TASK DESCRIPTION:
Look through the data below and, wherever a line carries the word "Gouverrnance", please copy that line.

+--

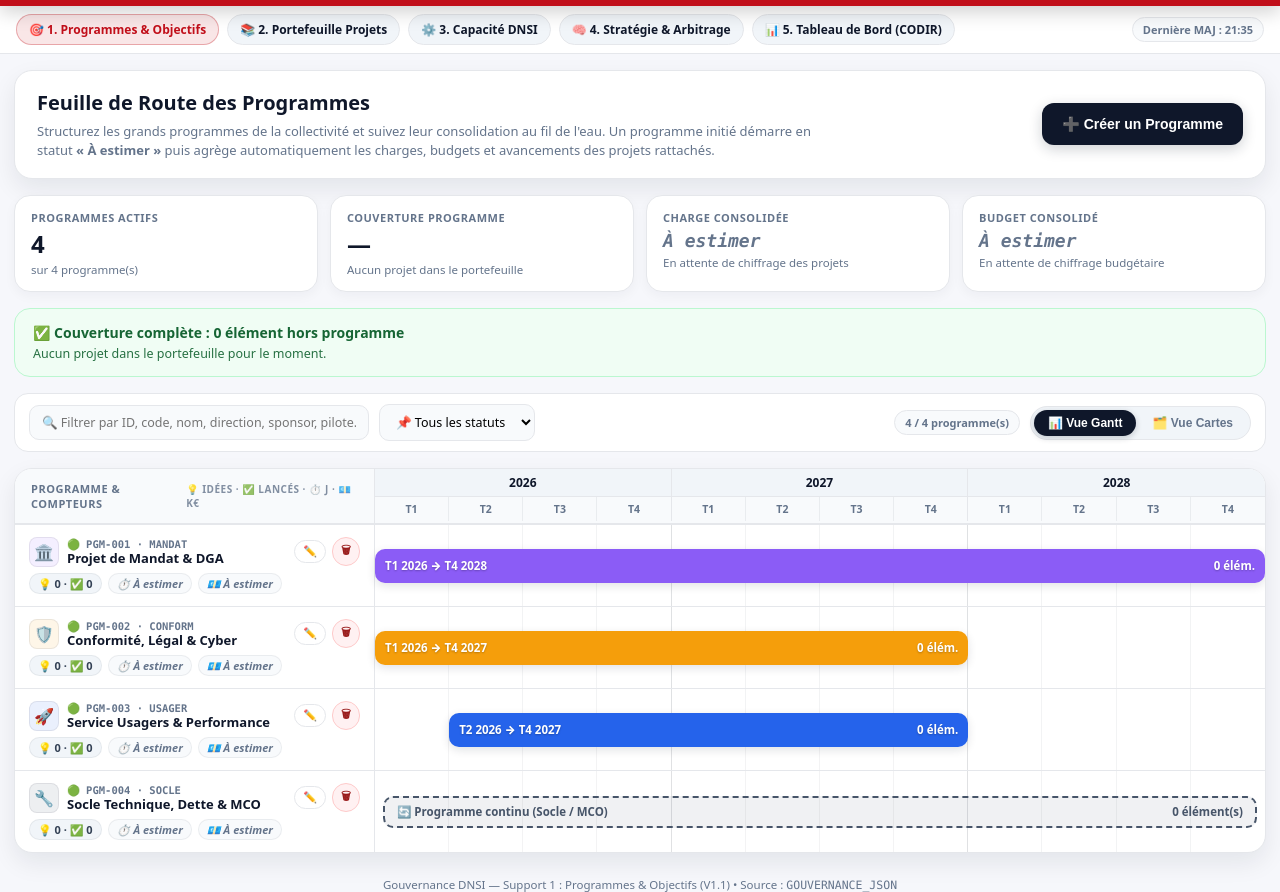
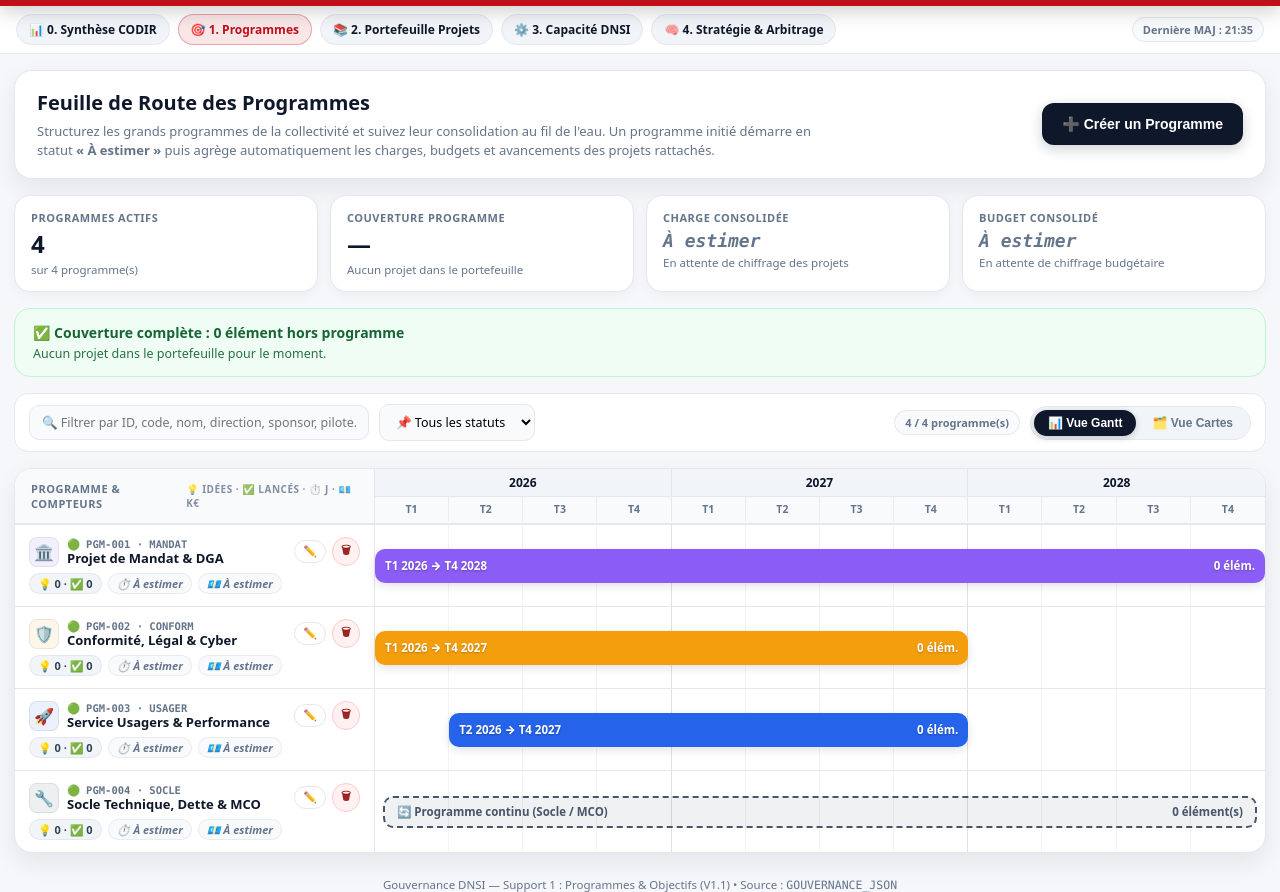
Before and after one commit to sryzek/Gouvernance-PMO, a plain HTML site: page Gouvernance - 1. Programmes.html in a window 1280 px wide. Shown: the part 56-948 px from the top of the page. Drawn offline with Linux system fonts and the light colour scheme.

```diff
--- a/Gouvernance - 1. Programmes.html
+++ b/Gouvernance - 1. Programmes.html
@@ -806,11 +806,11 @@
   <nav class="ppm-nav">
     <div class="ppm-nav-row">
       <div class="ppm-links">
-        <a class="ppm-link active" href="Gouvernance - 1. Programmes.html">🎯 1. Programmes & Objectifs</a>
-        <a class="ppm-link" href="Gouverrnance - Portofolio projet.html">📚 2. Portefeuille Projets</a>
-        <a class="ppm-link" href="Gouverrnance - Capacités DNSI.html">⚙️ 3. Capacité DNSI</a>
-        <a class="ppm-link" href="Gouvernance - Stratégies.html">🧠 4. Stratégie & Arbitrage</a>
-        <a class="ppm-link" href="Gouvernance - Fiche gouvernance.html">📊 5. Tableau de Bord (CODIR)</a>
+        <a class="ppm-link" href="Gouvernance - 0. Synthese.html">📊 0. Synthèse CODIR</a>
+        <a class="ppm-link active" href="Gouvernance - 1. Programmes.html">🎯 1. Programmes</a>
+        <a class="ppm-link" href="Gouvernance - 2. Portefeuille.html">📚 2. Portefeuille Projets</a>
+        <a class="ppm-link" href="Gouvernance - 3. Capacite.html">⚙️ 3. Capacité DNSI</a>
+        <a class="ppm-link" href="Gouvernance - 4. Strategie.html">🧠 4. Stratégie & Arbitrage</a>
       </div>
       <div>
         <span class="chip" id="chipSync">Synchronisation : —</span>
```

+--

ANSWER TO THIS TASK:
-        <a class="ppm-link" href="Gouverrnance - Portofolio projet.html">📚 2. Portefeuille Projets</a>
-        <a class="ppm-link" href="Gouverrnance - Capacités DNSI.html">⚙️ 3. Capacité DNSI</a>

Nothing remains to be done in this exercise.